[Exercise aim]
Keeping pictures out of the copy, restate each record word for word.

[Given records]
___

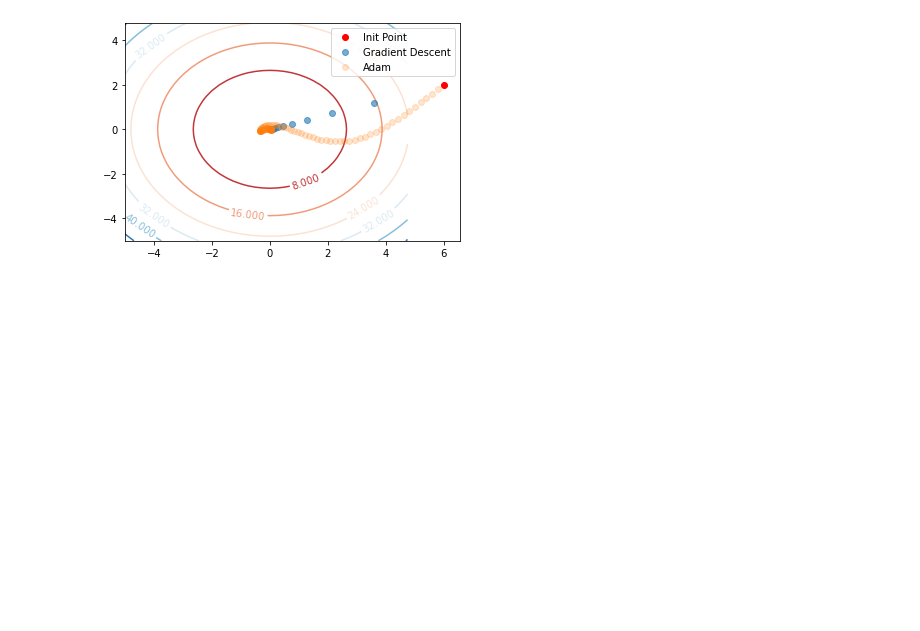
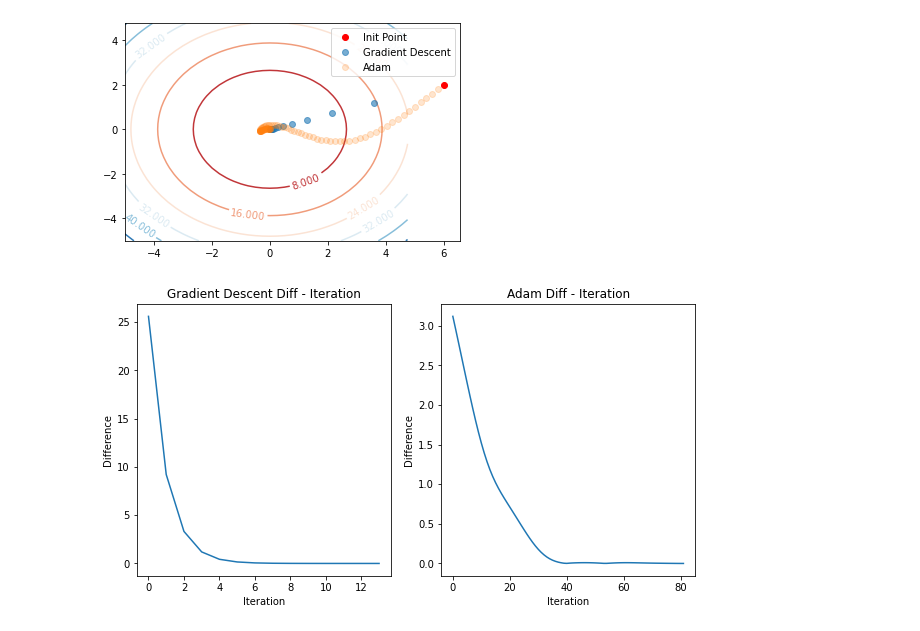
Before and after one commit to fhrzn/ml-tech-lab, a Jupyter notebook: task2/Fahrizain_Affandy_J41322c_MLT_2022_Task_2.ipynb, the cells around one changed output. Cells and saved outputs as stored; diff of their text form; code cells hidden in the pictures; blank space fills up the shorter version.

Commit message:
add revision: values difference graph depending on iteration.

```diff
--- a/task2/Fahrizain_Affandy_J41322c_MLT_2022_Task_2.ipynb
+++ b/task2/Fahrizain_Affandy_J41322c_MLT_2022_Task_2.ipynb
@@ -294,3 +286,20 @@ plt.legend()
 plt.show()
 # %% [output]
 [figure]
+# %%
+plt.figure(figsize=(10,5))
+plt.subplot(1,2,1)
+plt.plot(list(range(gd[2])), gd[0])
+plt.xlabel('Iteration')
+plt.ylabel('Difference')
+plt.title('Gradient Descent Diff - Iteration')
+
+plt.subplot(1,2,2)
+plt.plot(list(range(adam[2])), adam[0])
+plt.xlabel('Iteration')
+plt.ylabel('Difference')
+plt.title('Adam Diff - Iteration')
+
+plt.show()
+# %% [output]
+[figure, added]
```
Also changed, not shown: parts of 7 cells of this notebook.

___

[Task answer]
Before and after one commit to fhrzn/ml-tech-lab, a Jupyter notebook: task2/Fahrizain_Affandy_J41322c_MLT_2022_Task_2.ipynb, the cells around one changed output. Cells and saved outputs as stored; diff of their text form; code cells hidden in the pictures; blank space fills up the shorter version.

Commit message:
add revision: values difference graph depending on iteration.

```diff
--- a/task2/Fahrizain_Affandy_J41322c_MLT_2022_Task_2.ipynb
+++ b/task2/Fahrizain_Affandy_J41322c_MLT_2022_Task_2.ipynb
@@ -294,3 +286,20 @@ plt.legend()
 plt.show()
 # %% [output]
 [figure]
+# %%
+plt.figure(figsize=(10,5))
+plt.subplot(1,2,1)
+plt.plot(list(range(gd[2])), gd[0])
+plt.xlabel('Iteration')
+plt.ylabel('Difference')
+plt.title('Gradient Descent Diff - Iteration')
+
+plt.subplot(1,2,2)
+plt.plot(list(range(adam[2])), adam[0])
+plt.xlabel('Iteration')
+plt.ylabel('Difference')
+plt.title('Adam Diff - Iteration')
+
+plt.show()
+# %% [output]
+[figure, added]
```
Also changed, not shown: parts of 7 cells of this notebook.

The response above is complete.